** Opening Data excerpts block **

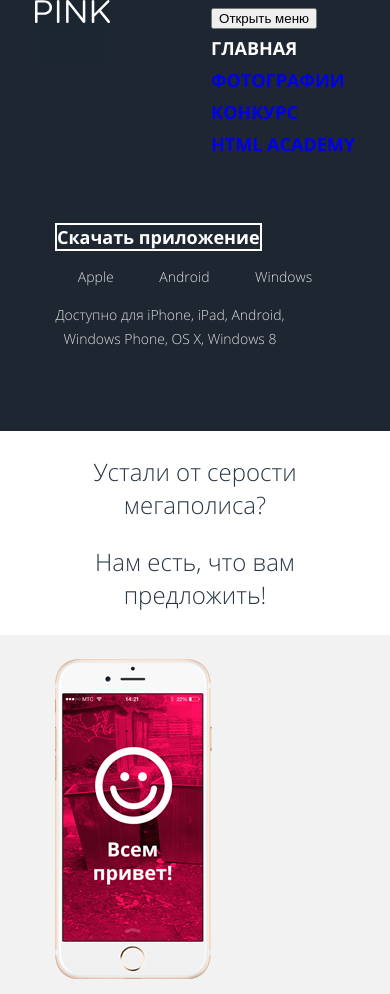
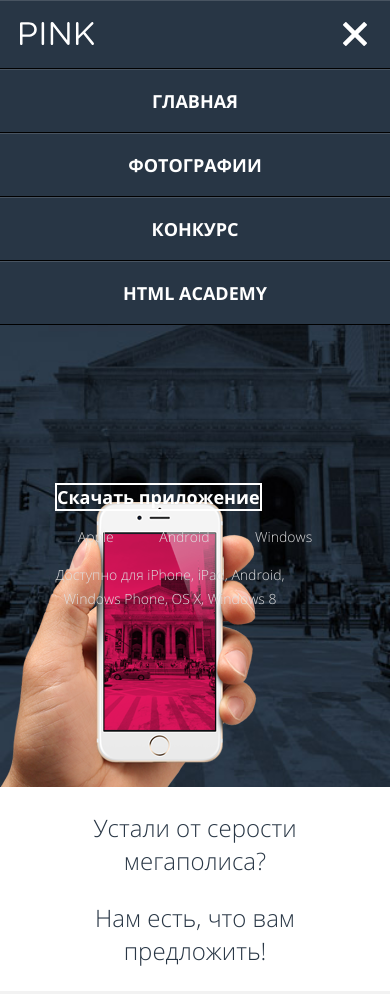
Before and after one commit to Chaos28/144521-pink, a website: page source/index.html in a window 390 px wide. Shown: the top 994 px of the page. Drawn offline with nearby package versions, Linux system fonts and the light colour scheme; files that its build step writes are made by us from their sources.

Commit message:
Добавление адаптивных декоративных элементов для шапки

```diff
--- a/source/index.html
+++ b/source/index.html
@@ -9,15 +9,21 @@
   <body>
     <header class="page-header">
       <div class="page-header__wrapper">
-        <div class="page-header__logo">
+
+        <nav class="main-nav">
+          <div class="main-nav__logo">
             <a>
-            <img class="page-header__logo-image" src="img/logo-pink-white-mobile.svg" width="75" height="23" alt="PINK">
+              <picture>
+                <source media="(min-width: 960px)" srcset="img/logo-pink-white-desktop.svg">
+                <source media="(min-width: 660px)" srcset="img/logo-pink-white-tablet.svg">
+                <img class="main-nav__logo-image" src="img/logo-pink-white-mobile.svg" alt="PINK">
+              </picture>
             </a>
+          <button class="main-nav__toggle" type="button"><span class="visually-hidden">Открыть меню</span></button>
           </div>
-        <nav class="main-nav">
-          <div class="main-nav__wrapper">
-            <button class="main-nav__toggle" type="button">Открыть меню</button>
+
           <ul class="main-nav__list">
+
             <li class="main-nav__item main-nav__item--active">
               <a>Главная</a>
             </li>
@@ -34,7 +40,7 @@
               <a href="#">HTML Academy</a>
             </li>
           </ul>
-          </div>
+
         </nav>
       </div>
 
--- a/source/less/blocks/download-menu.less
+++ b/source/less/blocks/download-menu.less
@@ -3,9 +3,18 @@
   flex-direction: column;
   justify-content: center;
   align-items: center;
+  min-height: 462px;
   min-width: 280px;
-  background-color: #1d2631;
-  min-height: 271px;
+  background-image:
+    url("../img/iphone-hand-mobile@1x.png"),
+    url("../img/bg-back-mobile@1x.jpg");
+  background-repeat:
+    no-repeat,
+    no-repeat;
+  background-position: 0% 100%;
+  background-size:
+    auto,
+    cover;
   font-size: 14px;
   line-height: 24px;
   font-weight: 300;
@@ -48,6 +57,11 @@
 @media (min-width: @tablet-width) {
   .download-menu {
     align-items: flex-start;
+    background-image:
+      url("../img/iphone-hand-tablet@1x.png"),
+      url("../img/bg-back-tablet@1x.jpg");
+    min-height: 620px;
+    background-position: 100% 100%;
   }
 
   .download-menu__title {
@@ -60,6 +74,13 @@
 }
 
 @media (min-width: @desktop-width) {
+  .download-menu {
+    background-image:
+      url("../img/iphone-hand-desktop@1x.png"),
+      url("../img/bg-back-desktop@1x.jpg");
+    min-height: 745px;
+  }
+
   .download-menu__title {
     font-size: 50px;
     width: 240px;
--- a/source/less/blocks/main-nav.less
+++ b/source/less/blocks/main-nav.less
@@ -1,21 +1,61 @@
 .main-nav {
-  display: flex;
-  flex-direction: row;
+
   font-size: 18px;
   line-height: 32px;
   font-weight: 700;
   text-transform: uppercase;
-  color: #ffffff;
+  width: 100%;
+  background-color: #283645;
 }
 
 .main-nav__list {
+  display: flex;
+  flex-direction: column;
   list-style: none;
   margin: 0;
   padding: 0;
 }
 
-.main-nav__item a {
+.main-nav__logo {
+  position: relative;
+  display: block;
+  height: 69px;
+  padding-left: 20px;
+  padding-top: 21px;
+  box-sizing: border-box;
+  border-top: 1px solid rgba(255, 255, 255, 0.15);
+  border-bottom: 1px solid #000000;
+  // background-color: #283645;
+}
+
+.main-nav__list a {
+  display: block;
+  height: 64px;
+  text-align: center;
+  color: #ffffff;
   text-decoration: none;
+  box-sizing: border-box;
+  padding-top: 15px;
+  border-top: 1px solid rgba(255, 255, 255, 0.15);
+  border-bottom: 1px solid #000000;
+}
+
+.main-nav__toggle {
+  position: absolute;
+  right: 20px;
+  width: 27px;
+  height: 27px;
+  background-image: url("../img/icon-menu-cross.svg");
+  background-repeat: no-repeat;
+  background-color: #283645;
+  border: none;
+}
+
+@media (min-width: @tablet-width) {
+  .main-nav__logo {
+    padding-top: 27px;
+    height: 109px;
+  }
 }
 
 @media (min-width: @desktop-width) {
@@ -24,14 +64,30 @@
   }
 
   .main-nav {
+    display: flex;
+    justify-content: space-between;
+    padding-top: 22px;
+    width: 940px;
     font-size: 18px;
     line-height: 18px;
     font-weight: 400;
+    background-color: transparent;
+  }
+
+   .main-nav__logo {
+    padding: 0;
+    border: none;
+    background-color: transparent;
   }
 
   .main-nav__list {
     display: flex;
+    flex-direction: row;
     justify-content: space-between;
     width: 620px;
   }
+
+  .main-nav__list a {
+    border: none;
+  }
 }
--- a/source/less/blocks/page-header.less
+++ b/source/less/blocks/page-header.less
@@ -1,30 +1,23 @@
 /*блок page-header*/
 
 .page-header {
-  background-color: #1d2631;
+  // background-color: rgba(29, 38, 49, 0.3);
 }
 
-.page-header__wrapper {
-  display: flex;
-  justify-content: space-between;
-  width: 320px;
-  margin: 0 auto;
-}
-
-.page-header__logo {
-  display: block;
-  background-color: rgba(29, 38, 49, 0.3);
-  height: 66px;
-}
-
-@media (min-width: @tablet-width) {
-  .page-header__wrapper {
-    width: 660px;
-  }
-}
+// .page-header__wrapper {
+//   display: flex;
+//   flex-direction: column;
+//   justify-content: space-between;
+//   }
 
 @media (min-width: @desktop-width) {
   .page-header__wrapper {
     width: 960px;
+    margin: 0 auto;
+  }
+
+  .page-header {
+    min-height: 110px;
+    background-color: rgba(21, 28, 36, 0.3);
   }
 }
--- a/source/less/scaffolding.less
+++ b/source/less/scaffolding.less
@@ -1,12 +1,12 @@
 body {
   margin: 0;
   padding: 0;
-  /*background-image: url("../img/bg-back-mobile@1x.jpg");
-  background-repeat: no-repeat;
-  background-color: #1d2631;*/
   font-family: "Open Sans", "Arial", sans-serif;
   font-size: 24px;
   line-height: 24px;
+  /*background-color: #1d2631;
+*/
+
 }
 
 img {
@@ -14,7 +14,7 @@ img {
   height: auto;
 }
 
-.visually-hidden {
+.visually-hidden:not(:focus):not(:active) {
   position: absolute;
   width: 1px;
   height: 1px;
```
Also changed, not shown: source/form.html (+15 -11 lines), source/photo.html (+14 -9 lines). Lines whose indentation alone changed are shown as unchanged.
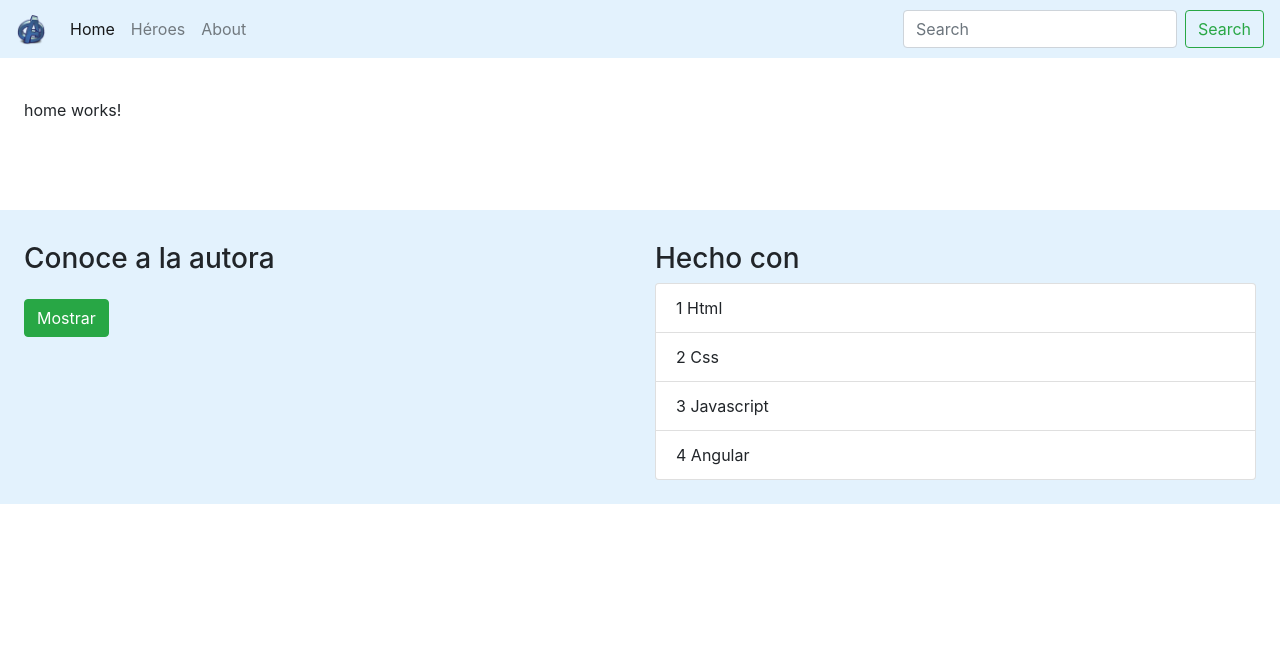
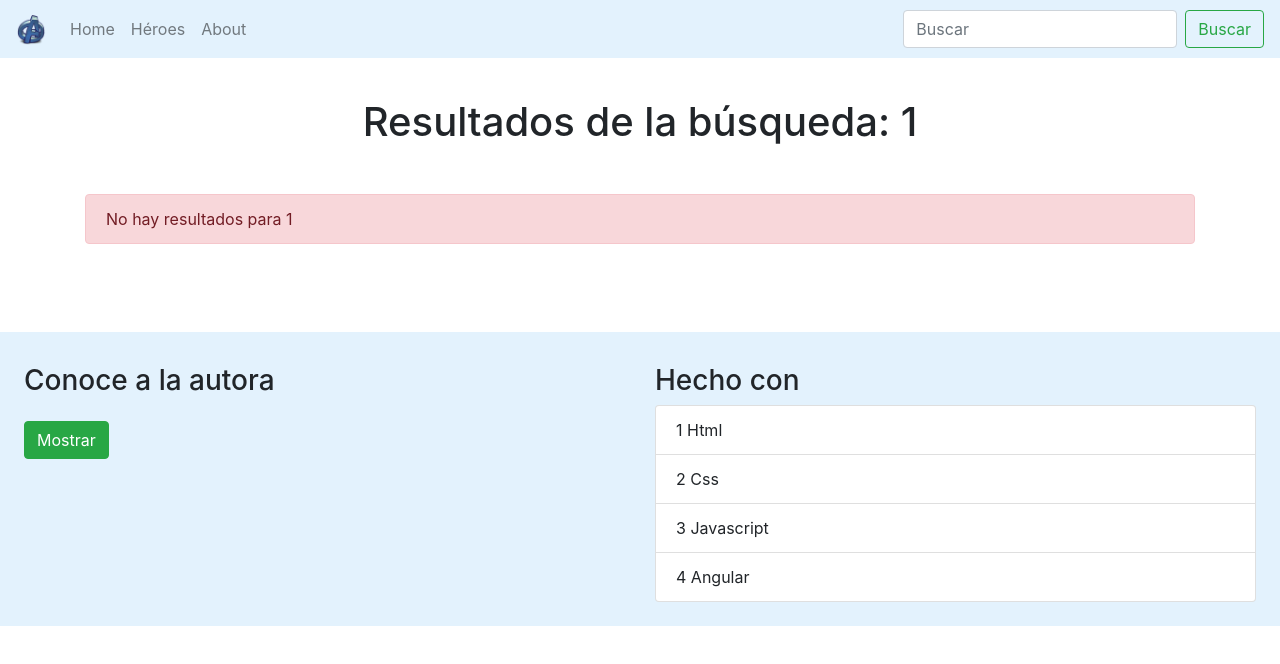
Before and after one commit to Mia-Salazar/angular-project, an Angular app: page /result/1 in a window 1280 px wide. Before the commit this address led to /home. Shown: the top 664 px of the page. Built offline with nearby package versions, Linux system fonts and the light colour scheme.

Commit message:
Create search component

```diff
--- a/src/app/app.module.ts
+++ b/src/app/app.module.ts
@@ -13,7 +13,8 @@ import { FooterComponent } from './components/footer/footer.component';
 import { HomeComponent } from './home/home.component';
 import { AboutComponent } from './about/about.component';
 import { HeroesComponent } from './heroes/heroes.component';
-import { DetailComponent } from './detail/detail.component'
+import { DetailComponent } from './detail/detail.component';
+import { ResultComponent } from './result/result.component'
 
 @NgModule({
   declarations: [
@@ -23,7 +24,8 @@ import { DetailComponent } from './detail/detail.component'
     HomeComponent,
     AboutComponent,
     HeroesComponent,
-    DetailComponent
+    DetailComponent,
+    ResultComponent
   ],
   imports: [
     BrowserModule,
--- a/src/app/app.routes.ts
+++ b/src/app/app.routes.ts
@@ -4,12 +4,14 @@ import { HomeComponent } from './home/home.component'
 import { AboutComponent } from './about/about.component'
 import { HeroesComponent } from './heroes/heroes.component'
 import { DetailComponent } from './detail/detail.component'
+import { ResultComponent } from './result/result.component'
 
 const APP_ROUTES: Routes = [
     {path: 'home', component: HomeComponent},
     {path: 'about', component: AboutComponent},
     {path: 'heroes', component: HeroesComponent},
     {path: 'detail/:id', component: DetailComponent},
+    {path: 'result/:element', component: ResultComponent},
     {path: '**', pathMatch: 'full', redirectTo: 'home'}
 ]
 
--- a/src/app/components/header/header.component.html
+++ b/src/app/components/header/header.component.html
@@ -19,8 +19,8 @@
       </li>
     </ul>
     <form class="form-inline my-2 my-lg-0">
-        <input class="form-control mr-sm-2" type="search" placeholder="Search" aria-label="Search">
-        <button class="btn btn-outline-success my-2 my-sm-0" type="submit">Search</button>
+      <input class="form-control mr-sm-2" type="search" placeholder="Buscar" aria-label="Search" (keydown.enter)="seachElement(searchInput.value)" #searchInput>
+      <button class="btn btn-outline-success my-2 my-sm-0"  (click)="seachElement(searchInput.value)">Buscar</button>
     </form>
   </div>
 </nav>
--- a/src/app/components/header/header.component.ts
+++ b/src/app/components/header/header.component.ts
@@ -1,4 +1,5 @@
-import {Component} from '@angular/core'
+import { Component } from '@angular/core'
+import { Router } from '@angular/router'
 
 @Component({
     selector: 'header',
@@ -7,5 +8,11 @@ import {Component} from '@angular/core'
 })
 
 export class Header {
+    constructor( private router:Router){
+    }
+
+    seachElement(element:string){
+        this.router.navigate(['/result', element])
+    }
 
 }
--- /dev/null
+++ b/src/app/result/result.component.html
@@ -0,0 +1,14 @@
+<section class="container justify-content-center">
+    <h1 class="text-center">Resultados de la búsqueda: {{term}}</h1>
+    <div class="alert alert-danger mt-5" role="alert" *ngIf="resultElements.length == 0">
+        No hay resultados para {{term}}
+    </div>
+    <div class="row justify-content-lg-between">
+        <article class="card col-lg-3 m-4" *ngFor="let resultElement of resultElements; let i = index">
+            <img src={{resultElement.img}} class="card-img-top" alt="">
+            <div class="card-body">
+              <p class="card-text text-center font-weight-bold">{{resultElement.nombre}}</p>
+            </div>
+        </article>
+    </div>
+</section>
--- /dev/null
+++ b/src/app/result/result.component.ts
@@ -0,0 +1,32 @@
+import { Component, OnInit } from '@angular/core';
+import { ActivatedRoute } from '@angular/router'
+import { HeroesServices } from '../services/heroes.services'
+
+@Component({
+  selector: 'app-result',
+  templateUrl: './result.component.html',
+  styleUrls: ['./result.component.scss']
+})
+export class ResultComponent implements OnInit {
+
+  term:string
+  resultElements:any = {}
+
+  constructor(
+    private activatedRoute:ActivatedRoute,
+    private service:HeroesServices
+  ) {
+  }
+
+  ngOnInit(){
+    this.activatedRoute.params.subscribe(
+      params =>{
+        this.term = params['element']
+        console.log(params['element'], 'params')
+        this.resultElements = this.service.seachElement(params['element'])
+        console.log(this.resultElements, 'details')
+      }
+    )
+  }
+
+}
--- a/src/app/services/heroes.services.ts
+++ b/src/app/services/heroes.services.ts
@@ -64,6 +64,20 @@ export class HeroesServices {
 
   }
 
+  seachElement(element:string){
+    let arrayElements:Heroes[] = []
+    element = element.toLowerCase()
+
+    for (let heroe of this.heroes){
+      let nombre = heroe.nombre.toLowerCase()
+      if(nombre.indexOf(element) >= 0){
+        arrayElements.push(heroe)
+      }
+    }
+    console.log(arrayElements)
+    return arrayElements
+  }
+
 }
 
 export interface Heroes {
```
Also changed, not shown: src/app/result/result.component.scss (added). Lines whose indentation alone changed are shown as unchanged.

** Closing Data excerpts block **

**The task**
From the records above, copy every line that includes the word "center".

**Exercise output**
   justify-content: center;
   align-items: center;
+  text-align: center;
+<section class="container justify-content-center">
+    <h1 class="text-center">Resultados de la búsqueda: {{term}}</h1>
+              <p class="card-text text-center font-weight-bold">{{resultElement.nombre}}</p>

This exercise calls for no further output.